Here's a good article on the challenges the Chinese city of Suzhou faces in trying to introduce an element of sustainability into its future. China, in general, has a long way to go, but efforts like these are steps in the right direction:
"One of the best places to view sustainability, the Chinese way, is in Suzhou, a rapidly expanding city of 2.2 million people located just 40 miles from Shanghai. In the first place, the city provides a textbook case of Chinas rapid and lucrative expansion. Last year, the citys Gross Domestic Product (GDP) was $22 billion; this year its $27 billion. In 2003 alone, Suzhou has attracted an estimated $5.3 billion in foreign investment.
"In the 21st century, Suzhou is one huge construction zone. As residents grumble about the disruptions to their daily lives, government officials are investing billions of dollars in massive public works projects: building ring highways, widening roads and alleyways, laying more than 50 miles of sewage and rainwater pipes, landscaping the citys myriad canals, renovating and building housing complexes and breaking ground on the first of four planned light rail and subway lines.
"To the west and east of the city, where two industrial parks are growing by nine miles a year, centuries-old villages are being bulldozed to make room for 20-story apartment buildings, foreign-owned mega-corporations, landscaped parks and western-style subdivisions. Development, reads a Suzhou billboard, is an Immutable Truth....
"But as one of 10 nationally designated model environmental cities, Suzhou also points to a second wave of Chinese urbanizationone that isnt inextricably linked to social and ecological devastation. Indeed, sustainability has become something of a mantra in Suzhou. Many of its green initiativessuch as relocating polluting industries outside of the city (away from waterways), and a pilot project requiring local taxis to run on natural gasmove beyond comparable strategies in the United States.
One of our goals is to build an eco-city, says Suzhou Mayor Yang Weize, pulling out his business card, printed on recycled paper. With rapid growth in industrialization and population comes great responsibility to pursue environmentally friendly development. We should not use the land that belongs to the next generations.
Yesterday I attended a fascinating talk by Sir Crispin Tickell (an environmental advisor to the UK government, a former diplomat, and generally a very impressive Establishment greenie). He'd just returned from some kind of environmental conference in China, and seemed extremely positive about the Chinese government's approach to environmental problems. For example he says that in 1998 he expressed his condolences to a government official for the Yangtze flood . The official's response was encouraging: not only did he say that the flood damage was largely a result of environmental damage, but also that he was taking action to prevent that damage (by preventing logging in the affected region). Better still, the official was aware that this might only move the problem elsewhere, since the wood had to come from somewhere.
Granted, this was presumably a politician trying to impress a known environmentalist with how green the Chinese government was, but it's still a good sign. Similarly, the government is apparently trying to rejig its measures of GDP and so on to take account 'clean green growth'. I can't find any mentions of this term on the internet, but I suspect it refers to this project discussed in the 'People's Daily':
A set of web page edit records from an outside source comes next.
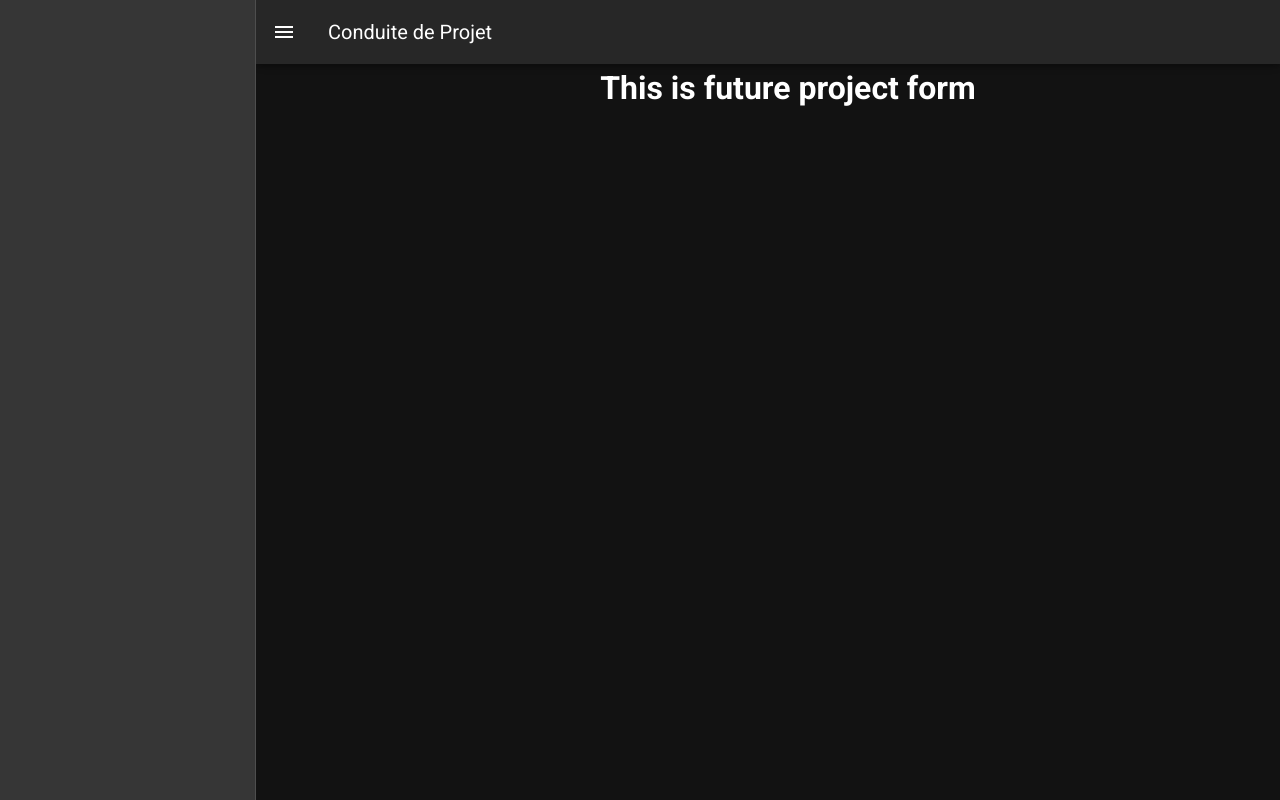
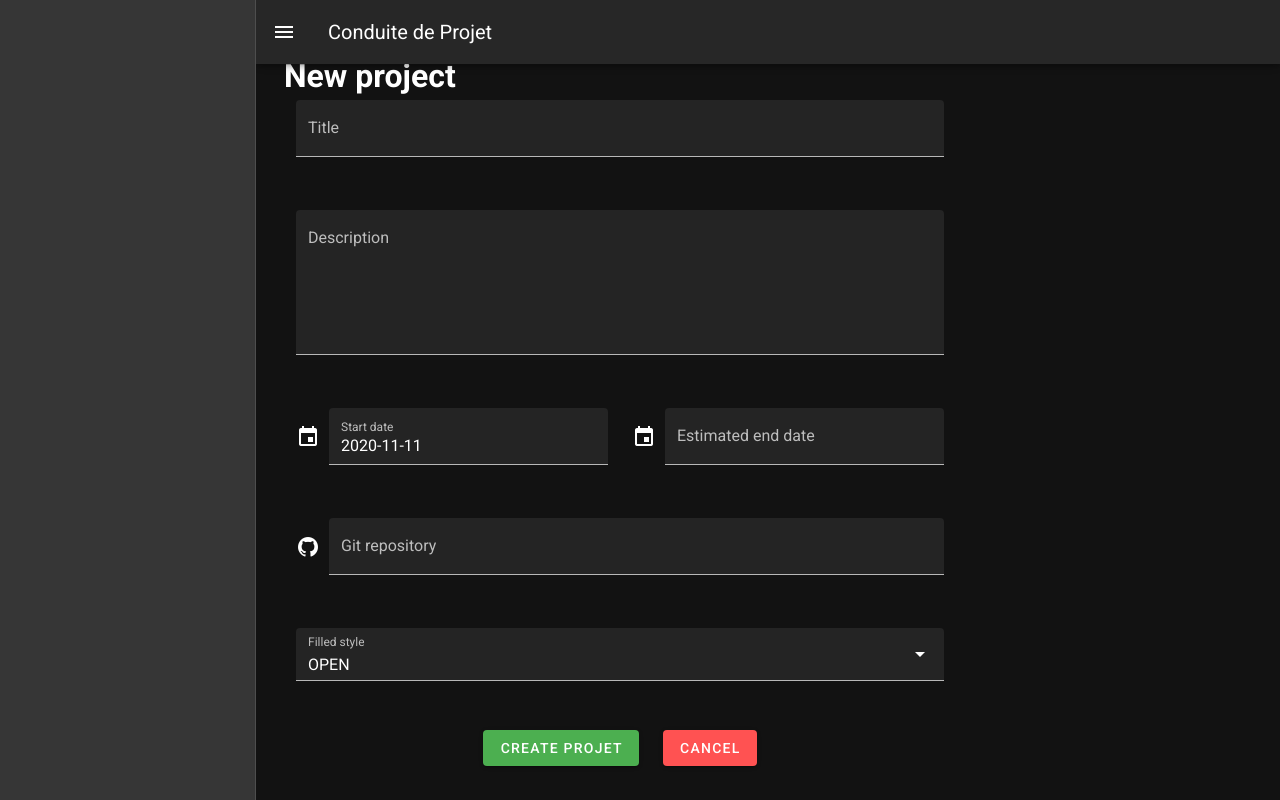
Before and after one commit to Meplos/g1eq7-release, a Vue app in the folder frontend/: page /createProject in a window 1280 px wide. Built offline with nearby package versions, Linux system fonts and the light colour scheme; what @vuejs-community/vue-filter-date-format would draw is missing.

Commit message:
NF3- Create ProjectForm

```diff
--- a/frontend/package.json
+++ b/frontend/package.json
@@ -15,6 +15,7 @@
     "vuetify": "^2.2.11"
   },
   "devDependencies": {
+    "@mdi/font": "^5.8.55",
     "@vue/cli-plugin-babel": "~4.5.0",
     "@vue/cli-plugin-eslint": "~4.5.0",
     "@vue/cli-plugin-router": "^4.5.8",
--- a/frontend/src/components/ListProject.vue
+++ b/frontend/src/components/ListProject.vue
@@ -38,6 +38,7 @@
 </template>
 
 <script>
+//import axios from "axios";
 export default {
   data() {
     return {
--- a/frontend/src/components/ProjectForm.vue
+++ b/frontend/src/components/ProjectForm.vue
@@ -1,9 +1,228 @@
 <template>
-  <h1>This is future project form</h1>
+  <div class="projectForm">
+    <v-row>
+      <h1 v-if="isEdit">{{ title }}</h1>
+      <h1 v-else>New project</h1>
+    </v-row>
+    <v-form ref="form" v-model="valid" lazy-validation justify="center">
+      <v-row>
+        <v-col col="12" sm="8">
+          <v-text-field
+            v-model="title"
+            :rules="titleValidator"
+            :count="10"
+            label="Title"
+            required
+            filled
+          />
+        </v-col>
+      </v-row>
+      <v-row>
+        <v-col cols="12" sm="8">
+          <v-textarea
+            v-model="description"
+            filled
+            label="Description"
+            auto-grow
+          />
+        </v-col>
+      </v-row>
+      <!-- Start date picker-->
+      <v-row>
+        <v-col cols="12" sm="4">
+          <v-menu
+            ref="menu"
+            v-model="menuStart"
+            :close-on-content-click="false"
+            :return-value.sync="start"
+            transition="scale-transition"
+            offset-y
+            min-width="290px"
+          >
+            <template v-slot:activator="{ on, attrs }">
+              <v-text-field
+                v-model="start"
+                label="Start date"
+                prepend-icon="mdi-calendar"
+                readonly
+                v-bind="attrs"
+                v-on="on"
+                filled
+              ></v-text-field>
+            </template>
+            <v-date-picker v-model="start" no-title scrollable>
+              <v-spacer></v-spacer>
+              <v-btn text color="primary" @click="menuStart = false">
+                Cancel
+              </v-btn>
+              <v-btn text color="primary" @click="$refs.menu.save(start)">
+                OK
+              </v-btn>
+            </v-date-picker>
+          </v-menu>
+        </v-col>
+        <v-col cols="12" sm="4">
+          <!-- End date datepicker -->
+          <v-menu
+            ref="menu"
+            v-model="menuEnd"
+            :close-on-content-click="false"
+            :return-value.sync="start"
+            transition="scale-transition"
+            offset-y
+            min-width="290px"
+          >
+            <template v-slot:activator="{ on, attrs }">
+              <v-text-field
+                v-model="endEstimated"
+                label="Estimated end date"
+                prepend-icon="mdi-calendar"
+                readonly
+                v-bind="attrs"
+                v-on="on"
+                filled
+              ></v-text-field>
+            </template>
+            <v-date-picker v-model="endEstimated" no-title scrollable>
+              <v-spacer></v-spacer>
+              <v-btn text color="primary" @click="menuEnd = false">
+                Cancel
+              </v-btn>
+              <v-btn
+                text
+                color="primary"
+                @click="$refs.menu.save(endEstimated)"
+              >
+                OK
+              </v-btn>
+            </v-date-picker>
+          </v-menu>
+        </v-col>
+      </v-row>
+      <v-row>
+        <v-col cols="12" sm="8">
+          <v-text-field
+            prepend-icon="mdi-github"
+            v-model="git"
+            label="Git repository"
+            filled
+          />
+        </v-col>
+      </v-row>
+      <v-row>
+        <v-col cols="12" sm="8">
+          <v-select
+            :items="stateItems"
+            v-model="state"
+            filled
+            label="Filled style"
+            dense
+          />
+        </v-col>
+      </v-row>
+      <v-row>
+        <v-col cols="12" sm="8">
+          <v-btn
+            class="mr-6"
+            v-if="isEdit"
+            color="success"
+            :disabled="!valid"
+            @click="modify"
+            >Save</v-btn
+          >
+
+          <v-btn
+            class="mr-6"
+            v-else
+            color="success"
+            :disabled="!valid"
+            @click="create"
+            >Create projet</v-btn
+          >
+          <v-btn color="error" @click="cancel">Cancel</v-btn>
+        </v-col>
+      </v-row>
+    </v-form>
+  </div>
 </template>
 
 <script>
-export default {};
+function createPostBody(title, description, start, end, git, state) {
+  const post = {
+    title: title,
+    description: description,
+    start: start,
+    endEstimated: end ? end : "",
+    git: git,
+    state: state,
+  };
+  return post;
+}
+
+export default {
+  props: {
+    isEdit: Boolean,
+    id: Number,
+  },
+  data() {
+    return {
+      title: "",
+      titleValidator: [
+        (v) => !!v || "Title is required",
+        (v) =>
+          (v && v.length <= 10) || "Title  must be less than 10 characters",
+      ],
+      description: "",
+      descriptionValidator: [
+        (v) =>
+          (v && v.trim().length <= 0) || "Description can't just contain space",
+      ],
+      git: "",
+      start: new Date().toISOString().substr(0, 10),
+      endEstimated: null,
+      state: "OPEN",
+      valid: false,
+      menuStart: false,
+      menuEnd: false,
+      stateItems: ["OPEN", "CLOSE"],
+    };
+  },
+  methods: {
+    create() {
+      if (this.title === "") {
+        alert("you can't create empty project");
+
+        return;
+      }
+
+      const body = createPostBody(
+        this.title,
+        this.description,
+        this.start,
+        this.endEstimated,
+        this.git,
+        this.state
+      );
+
+      console.log(`create : ${body}`);
+    },
+    modify() {
+      const body = createPostBody(
+        this.title,
+        this.description,
+        this.start,
+        this.endEstimated,
+        this.git,
+        this.state
+      );
+      body.id = "";
+      console.log(`modify : ${this.title}`);
+    },
+    cancel() {
+      console.log(`cancel...`);
+    },
+  },
+};
 </script>
 
 <style></style>
--- a/frontend/src/main.js
+++ b/frontend/src/main.js
@@ -2,14 +2,12 @@ import Vue from "vue";
 import App from "./App.vue";
 import vuetify from "./plugins/vuetify";
 import VueFilterDateFormat from "@vuejs-community/vue-filter-date-format";
-import router from './router'
-
+import router from "./router";
 Vue.config.productionTip = false;
 
 Vue.use(VueFilterDateFormat);
-
 new Vue({
   vuetify,
   router,
-  render: (h) => h(App)
+  render: (h) => h(App),
 }).$mount("#app");
--- a/frontend/src/plugins/vuetify.js
+++ b/frontend/src/plugins/vuetify.js
@@ -1,3 +1,4 @@
+import "@mdi/font/css/materialdesignicons.css";
 import Vue from "vue";
 import Vuetify from "vuetify/lib";
 
@@ -5,4 +6,7 @@ Vue.use(Vuetify);
 
 export default new Vuetify({
   theme: { dark: true },
+  icons: {
+    iconfont: "mdi", // default - only for display purposes
+  },
 });
--- a/frontend/src/router/index.js
+++ b/frontend/src/router/index.js
@@ -16,6 +16,7 @@ const routes = [
     path: "/createProject",
     name: "CreateProject",
     component: ProjectForm,
+    props: { isEdit: false },
   },
   {
     path: "/",
```
Also changed, not shown: 2 other files (tests, documents, lock files or other folders).
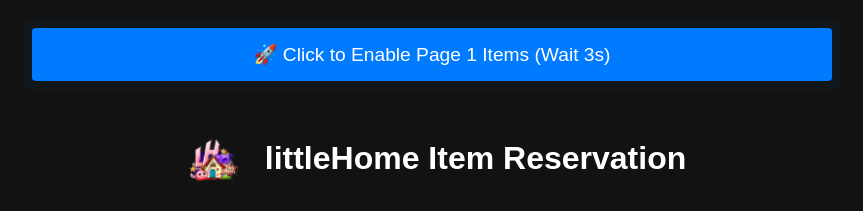
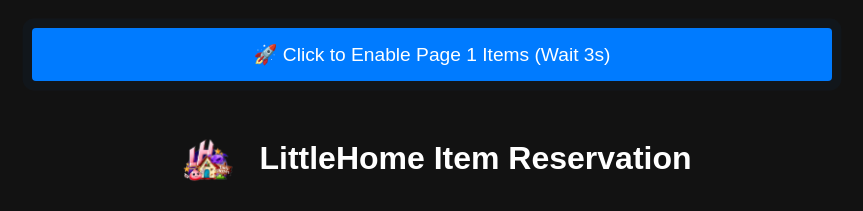
Before and after one commit to kitchanatha/guild-item-reservation, a website built with webpack: page index.html in a window 1280 px wide. Shown: the top 211 px of the page, without its empty margins (208-1071 px from the left). Built offline with nearby package versions, Linux system fonts and the light colour scheme; some packages are replaced by stand-ins of ours; no server answers; the database is empty.

Commit message:
Correct capitalization in main title

```diff
--- a/index.html
+++ b/index.html
@@ -24,7 +24,7 @@
       <span id="admin-trigger" class="logo-trigger">
         <img src="img/logo.png" alt="LH" class="header-logo">
       </span>
-      littleHome Item Reservation
+      LittleHome Item Reservation
     </h1>
     <div id="admin-actions" class="header-actions hidden">
       <button class="reset-btn" onclick="resetReservations()">🔄 Reset All Reservations</button>
```
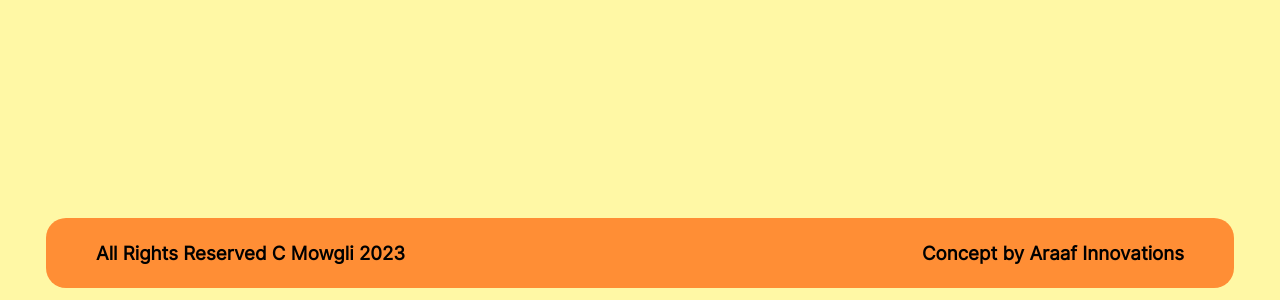
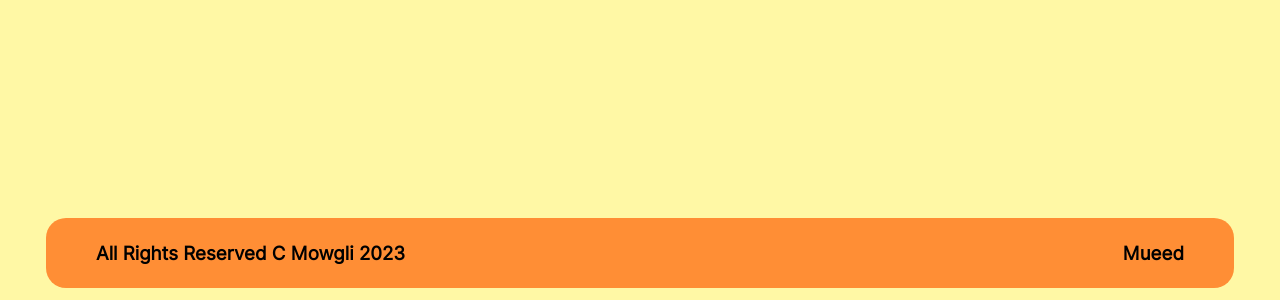
Before and after one commit to Ab-Mueed/Crypto-Website, a plain HTML site: page index.html in a window 1280 px wide. Shown: the part 4690-4990 px from the top of the page. Drawn offline with Linux system fonts and the light colour scheme.

Commit message:
Changed Reserved Rights to Mueed

```diff
--- a/index.html
+++ b/index.html
@@ -206,7 +206,7 @@
         <div class="div2 center">
         <div class="footer space-between">
             <h3>All Rights Reserved C Mowgli 2023</h3>
-            <h3>Concept by Araaf Innovations</h3>
+            <h3>Mueed</h3>
         </div>
         </div>
     </section>
```
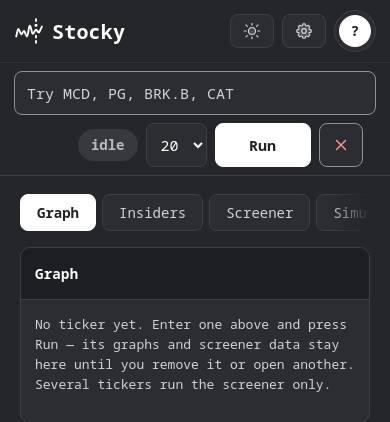
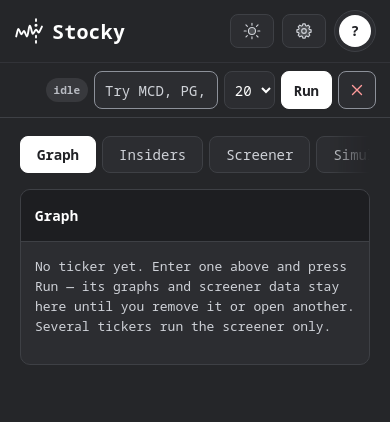
Before and after one commit to jorgecanut/10kanalyzer, a Python web app: template templates/index.html in a window 390 px wide. Shown: the top 422 px of the page. Run offline with Jinja, Linux system fonts and the light colour scheme; the template is opened without the code that fills it, so the values that code supplies are empty.

Commit message:
ui(mobile): ticker bar stays on one row with smaller controls
Co-Authored-By: Claude Opus 5.5 <noreply@anthropic.com>

```diff
--- a/templates/index.html
+++ b/templates/index.html
@@ -254,7 +254,14 @@
     .term-body { font-size:14px; }
     header { padding:10px 14px; }
     .toolbar { padding:8px 14px; }
-    #ticker { flex:1 1 100%; width:auto; order:-1; }   /* status drops to the second row */
+    /* One row on phones: smaller controls, the ticker box takes what is left. */
+    .toolbar-inner { flex-wrap:nowrap; gap:6px; }
+    #status { min-width:74px; flex:none; }
+    #status .badge { font-size:11px; padding:3px 8px; }
+    #ticker { flex:1 1 auto; width:auto; min-width:0; height:38px; padding:8px 10px; font-size:14px; }
+    #filings { height:38px; padding:0 6px; font-size:14px; flex:none; }
+    #run-btn { height:38px; min-width:0; padding:0 12px; font-size:14px; flex:none; }
+    #cancel-btn { width:38px; height:38px; flex:none; }
     /* Profile shows only the avatar; it still opens Account. */
     .user-btn { padding:4px; gap:0; }
     .user-meta { display:none; }
```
"SEPA [China's environmental watchdog, the State Environmental Protection Agency] is working with the National Statistics Bureau and the Organization Department of the Central Committee of the Communist Party of China (CPC), the Party's human resource organ, to draft a comprehensive assessment plan with a variety of criteria including environmental indicators."
China's growing need for power as they modernize to co-habit with the Western economy is going to produce nightmares.
Firstly, they are putting huge dams up that are not only droughting important wetlands downstream but are flooding important valleys up stream, where hundreds of thousands of people are having to relocate -- to city centers which are causing the power request in the first place -- and endangering many types of very rare animals and plants that require the special habitat of the mountain valleys in China. The dam projects have been universally denounced by just about every international expert and environmental team.
Secondly, China is making staggering investments in nuclear power plant construction. To this end, Western corporations are being invited in to massively develop China's nuclear infrastructure over the next two decades and the Bush administration recently revoked a long-standing order against US companies sharing or selling nuclear information to China so that they didn't lose out on the international cash grab of this pricey development scheme.
This is a major step backward in the movement to lessen the power of the nuclear magnets upon global society. The fight is to move away from extremely dirty hi-tech power plants such as these and back towards more local and clean power sources. The extreme modernization of East and Southeast Asia is a major ecological problem that will have both regional and global fallout as a result.